EXERCISE:
Look for "className" in the records and copy every line that has it.

Items from a data source:
::::

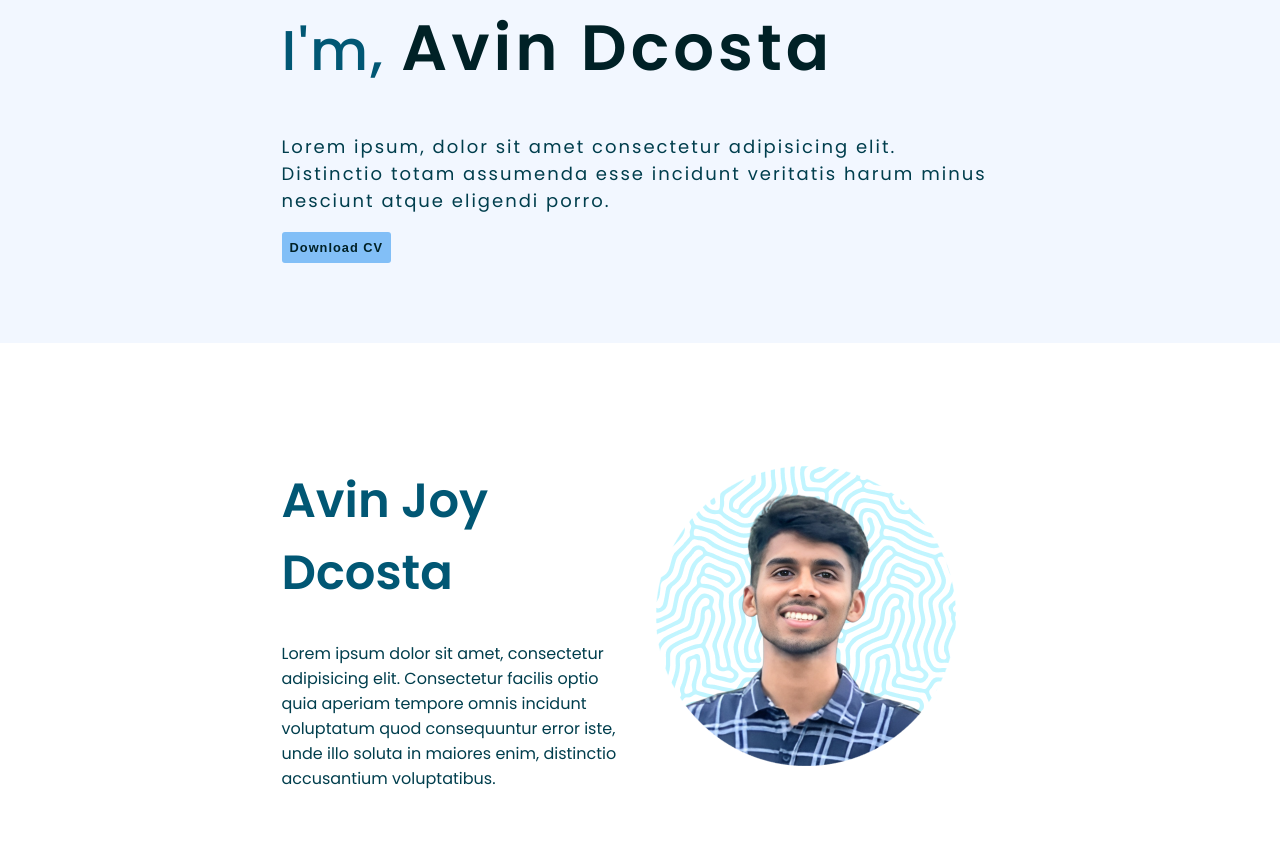
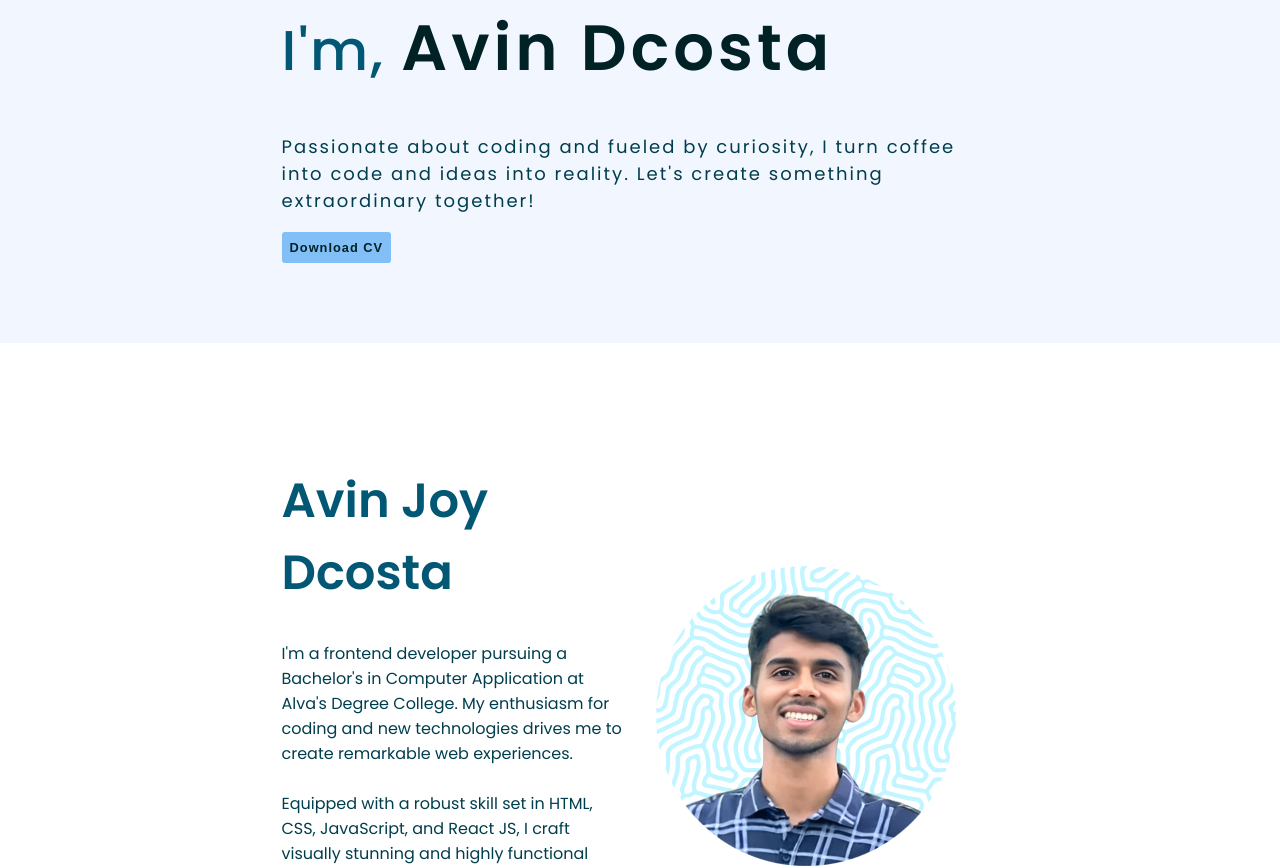
Before and after one commit to Avin-7/avin_dcosta, a React (Vite) app: page / in a window 1280 px wide. Shown: the part 320-1188 px from the top of the page. Built offline with nearby package versions, Linux system fonts and the light colour scheme.

Commit message:
paragraph content updated

```diff
--- a/src/components/About.jsx
+++ b/src/components/About.jsx
@@ -8,10 +8,17 @@ function About() {
         <div className="left-about">
           <h1>Avin Joy Dcosta</h1>
           <p className="about-me-p">
-            Lorem ipsum dolor sit amet, consectetur adipisicing elit.
-            Consectetur facilis optio quia aperiam tempore omnis incidunt
-            voluptatum quod consequuntur error iste, unde illo soluta in maiores
-            enim, distinctio accusantium voluptatibus.
+            I&apos;m a frontend developer pursuing a Bachelor&apos;s in Computer
+            Application at Alva&apos;s Degree College. My enthusiasm for coding
+            and new technologies drives me to create remarkable web experiences.
+            <br />
+            <br />
+            Equipped with a robust skill set in HTML, CSS, JavaScript, and React
+            JS, I craft visually stunning and highly functional web interfaces.
+            <br />
+            <br />
+            My expertise in Tailwind CSS ensures that every project I undertake
+            is both responsive and aesthetically pleasing.
           </p>
         </div>
         <div className="right-about">
--- a/src/components/Hero.jsx
+++ b/src/components/Hero.jsx
@@ -6,25 +6,20 @@ function Hero() {
   }
 
   return (
-    <div >
+    <div>
       <div className="container hero " id="home">
         <h1 className="">Hello</h1>
         <h1>
           I&apos;m, <strong className="my-name">Avin Dcosta</strong>
         </h1>
         <p>
-          Lorem ipsum, dolor sit amet consectetur adipisicing elit. Distinctio
-          totam assumenda esse incidunt veritatis harum minus nesciunt atque
-          eligendi porro.
+          Passionate about coding and fueled by curiosity, I turn coffee into
+          code and ideas into reality. Let&apos;s create something extraordinary
+          together!
         </p>
-        {/* <a
-          href="../assets/Avin_Dcosta_Resume.pdf"
-          download="Avin_Dcosta_Resume.pdf"
-        > */}
         <button className="download-my-cv" onClick={downloadFile} type="button">
           Download CV
         </button>
-        {/* </a> */}
       </div>
     </div>
   );
--- a/src/index.css
+++ b/src/index.css
@@ -239,7 +239,7 @@ nav a:hover {
 
 .skill h4 {
   text-align: center;
-  color: #278aa4;
+  color: #002126;
   letter-spacing: 2px;
 }
 
```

::::

ANSWER AREA:
         <div className="left-about">
           <p className="about-me-p">
         <div className="right-about">
       <div className="container hero " id="home">
         <h1 className="">Hello</h1>
           I&apos;m, <strong className="my-name">Avin Dcosta</strong>
         <button className="download-my-cv" onClick={downloadFile} type="button">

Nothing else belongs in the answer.